The abuse of Black immigrants by the U.S. "cannot simply be swept under the rug with the change in government," said Luz Lopez, a senior supervising attorney with the SPLC.

"If we are to take the new administration at their word that they are creating a more fair and humane immigration system, they must exercise transparency, cooperate with a full investigation, and work to ensure these abuses cannot occur in the future," she added.

Our work is licensed under Creative Commons (CC BY-NC-ND 3.0). Feel free to republish and share widely.

This is the world we live in. This is the world we cover.

Because of people like you, another world is possible. There are many battles to be won, but we will battle them together—all of us. Common Dreams is not your normal news site. We don't survive on clicks. We don't want advertising dollars. We want the world to be a better place. But we can't do it alone. It doesn't work that way. We need you. If you can help today—because every gift of every size matters—please do. Without Your Support We Simply Don't Exist.

Please select a donation method:

Democrats Demand Amazon and Facebook End Efforts to 'Sideline' FTC Chair Lina Khan

"Your efforts only add to the perception that you are attempting to bully your regulators, disarm the FTC, and avoid accountability rather than to strengthen ethics standards."

Jessica Corbett ·

Amnesty Follows House Dems' Letter by Imploring Biden to Close Gitmo 'Once and for All'

"This letter, signed by four House committee chairs, should send a clear message to President Biden: He has the political support to swiftly close the detention center at Guantánamo."

Brett Wilkins ·

'Truly Disturbing': Facebook Blasted for Blocking NYU Researchers Examining Ad Model and Misinformation

"It is disgraceful that Facebook is attempting to squash legitimate research that is informing the public about disinformation on their platform."

Jessica Corbett ·

After Decades-Long Grassroots Push, Key Senate Panel Votes to Repeal Iraq War Authorization

Rep. Barbara Lee, the only member of the U.S. House to vote against the AUMF in 2001, called the vote "a major victory in our fight to end forever wars."

Julia Conley ·

Mexico Files Historic Lawsuit Against US Gun Companies Fueling Cartel Carnage

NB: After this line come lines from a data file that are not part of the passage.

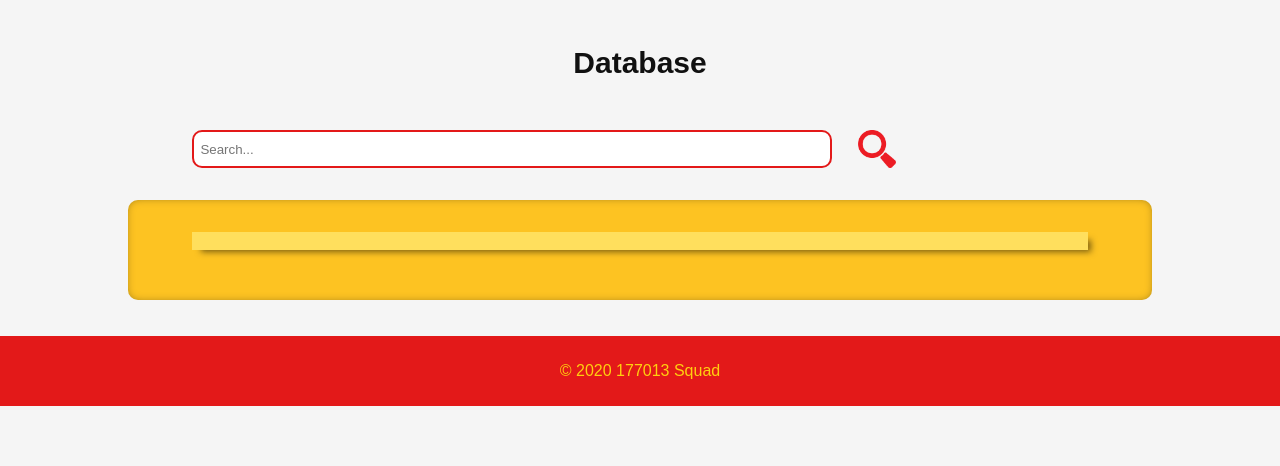
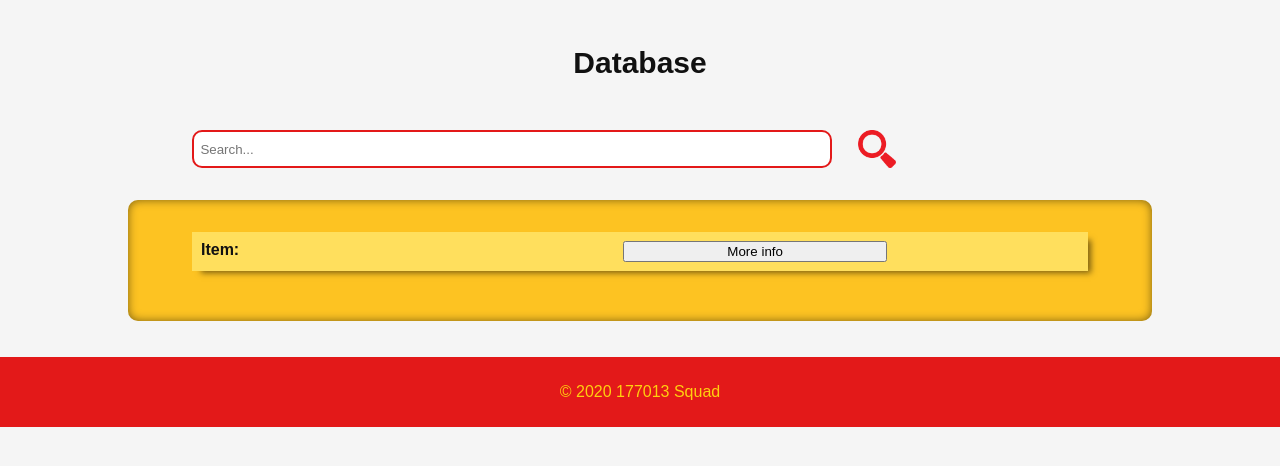
Before and after one commit to Witchzell/DGP-internal-Website, a PHP site: page / in a window 1280 px wide. Shown: the part 306-772 px from the top of the page. Run offline with PHP 8.4, Linux system fonts and the light colour scheme; tables that the repository leaves empty or names only in its code hold one stand-in row (values such as "Sample post"); data that the repository does not hold is empty.

Commit message:
Doing the more info
Not working, pls send help

```diff
--- a/CSS/Page_Style.css
+++ b/CSS/Page_Style.css
@@ -75,14 +75,37 @@ input[type=text] {
     padding-bottom: 2.5%;
     background-color: #fdc322;
     border-radius: 10px;
-    box-shadow: inset 0 0 10px -3px #00000081;
+    box-shadow: inset 0 0 10px 0 #00000081;
 }
 
 .results {
+    display: grid;
+    grid-template-columns: auto auto auto auto;
+    grid-template-rows: auto auto auto;
     background-color: #ffdf5d;
     padding: 1%;
     box-shadow: 6px 5px 6px -3px #00000081;
 }
+
+.s_results {
+    font-weight: bold;
+    grid-row: 1;
+    grid-column: 1;
+
+}
+
+.h_results {
+    font-weight: normal;
+    grid-row: 1;
+    grid-column: 2;
+
+}
+
+.content {
+    display: none;
+}
+
+/*footer*/
 
 footer {
     background-color: #E31919;
--- /dev/null
+++ b/JS/Modal_Box.js
@@ -0,0 +1,10 @@
+function myFunction() {
+    var x = document.getElementsByClassName("content")[0];
+    if (x.style.display === "none") {
+      x.style.display = "block";
+    }
+
+    else {
+      x.style.display = "none";
+    }
+}
--- a/index.php
+++ b/index.php
@@ -52,12 +52,23 @@
 
         else {
             do {
-
+            echo '<script src="JS/Modal_Box.js"></script>'
         ?>
 
         <div class="results">
-            <?php echo $find_rs['Item']; ?>
+
+            <span class="s_results">Item: </span>
+            <span class="h_results"><?php echo $find_rs['Item']; ?></span>
+            <?php echo $find_rs['CategoryID']; ?>
+
+            <button onclick="myFunction()" class="btn">More info</button>
+
+            <div class="content">
+                <p>end the pain</p>
+            </div>
+
         </div>
+
         <br/>
 
         <?php
@@ -66,7 +77,7 @@
 
                 while($find_rs=mysqli_fetch_assoc($find_query));
 
-            } // end else
+            } //end else
 
         ?>
 
```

The first-of-its-kind suit alleges U.S. weapons firms "design, market, distribute, and sell guns in ways they know routinely arm the drug cartels in Mexico."

Brett Wilkins ·